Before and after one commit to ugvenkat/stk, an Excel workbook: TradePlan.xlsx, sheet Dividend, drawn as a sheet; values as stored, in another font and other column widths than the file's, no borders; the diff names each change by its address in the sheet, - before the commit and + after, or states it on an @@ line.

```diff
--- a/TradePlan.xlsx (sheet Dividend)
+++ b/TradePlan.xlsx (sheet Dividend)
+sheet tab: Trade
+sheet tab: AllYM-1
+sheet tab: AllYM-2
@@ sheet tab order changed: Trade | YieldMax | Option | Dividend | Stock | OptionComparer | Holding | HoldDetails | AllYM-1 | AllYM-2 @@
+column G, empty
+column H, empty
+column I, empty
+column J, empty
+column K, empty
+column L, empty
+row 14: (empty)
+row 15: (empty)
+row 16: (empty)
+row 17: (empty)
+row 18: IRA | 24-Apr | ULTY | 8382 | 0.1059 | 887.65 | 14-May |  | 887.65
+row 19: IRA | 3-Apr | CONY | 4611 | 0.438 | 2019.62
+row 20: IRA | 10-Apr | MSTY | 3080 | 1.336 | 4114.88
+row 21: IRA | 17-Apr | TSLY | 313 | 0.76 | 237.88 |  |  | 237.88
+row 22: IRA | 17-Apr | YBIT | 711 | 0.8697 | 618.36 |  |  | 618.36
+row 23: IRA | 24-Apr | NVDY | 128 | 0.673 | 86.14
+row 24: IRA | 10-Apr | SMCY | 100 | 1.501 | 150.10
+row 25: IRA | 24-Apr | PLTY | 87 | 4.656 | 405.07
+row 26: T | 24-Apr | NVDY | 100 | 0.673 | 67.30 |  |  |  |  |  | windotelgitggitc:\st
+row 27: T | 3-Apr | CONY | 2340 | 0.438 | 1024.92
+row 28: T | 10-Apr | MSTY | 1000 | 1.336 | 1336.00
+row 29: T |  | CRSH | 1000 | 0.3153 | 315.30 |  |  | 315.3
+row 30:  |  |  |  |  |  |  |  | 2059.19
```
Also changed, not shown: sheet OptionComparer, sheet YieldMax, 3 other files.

Task to complete. From the records above, please extract every line and repeat it exactly.

Exercise solution.
Before and after one commit to ugvenkat/stk, an Excel workbook: TradePlan.xlsx, sheet Dividend, drawn as a sheet; values as stored, in another font and other column widths than the file's, no borders; the diff names each change by its address in the sheet, - before the commit and + after, or states it on an @@ line.

```diff
--- a/TradePlan.xlsx (sheet Dividend)
+++ b/TradePlan.xlsx (sheet Dividend)
+sheet tab: Trade
+sheet tab: AllYM-1
+sheet tab: AllYM-2
@@ sheet tab order changed: Trade | YieldMax | Option | Dividend | Stock | OptionComparer | Holding | HoldDetails | AllYM-1 | AllYM-2 @@
+column G, empty
+column H, empty
+column I, empty
+column J, empty
+column K, empty
+column L, empty
+row 14: (empty)
+row 15: (empty)
+row 16: (empty)
+row 17: (empty)
+row 18: IRA | 24-Apr | ULTY | 8382 | 0.1059 | 887.65 | 14-May |  | 887.65
+row 19: IRA | 3-Apr | CONY | 4611 | 0.438 | 2019.62
+row 20: IRA | 10-Apr | MSTY | 3080 | 1.336 | 4114.88
+row 21: IRA | 17-Apr | TSLY | 313 | 0.76 | 237.88 |  |  | 237.88
+row 22: IRA | 17-Apr | YBIT | 711 | 0.8697 | 618.36 |  |  | 618.36
+row 23: IRA | 24-Apr | NVDY | 128 | 0.673 | 86.14
+row 24: IRA | 10-Apr | SMCY | 100 | 1.501 | 150.10
+row 25: IRA | 24-Apr | PLTY | 87 | 4.656 | 405.07
+row 26: T | 24-Apr | NVDY | 100 | 0.673 | 67.30 |  |  |  |  |  | windotelgitggitc:\st
+row 27: T | 3-Apr | CONY | 2340 | 0.438 | 1024.92
+row 28: T | 10-Apr | MSTY | 1000 | 1.336 | 1336.00
+row 29: T |  | CRSH | 1000 | 0.3153 | 315.30 |  |  | 315.3
+row 30:  |  |  |  |  |  |  |  | 2059.19
```
Also changed, not shown: sheet OptionComparer, sheet YieldMax, 3 other files.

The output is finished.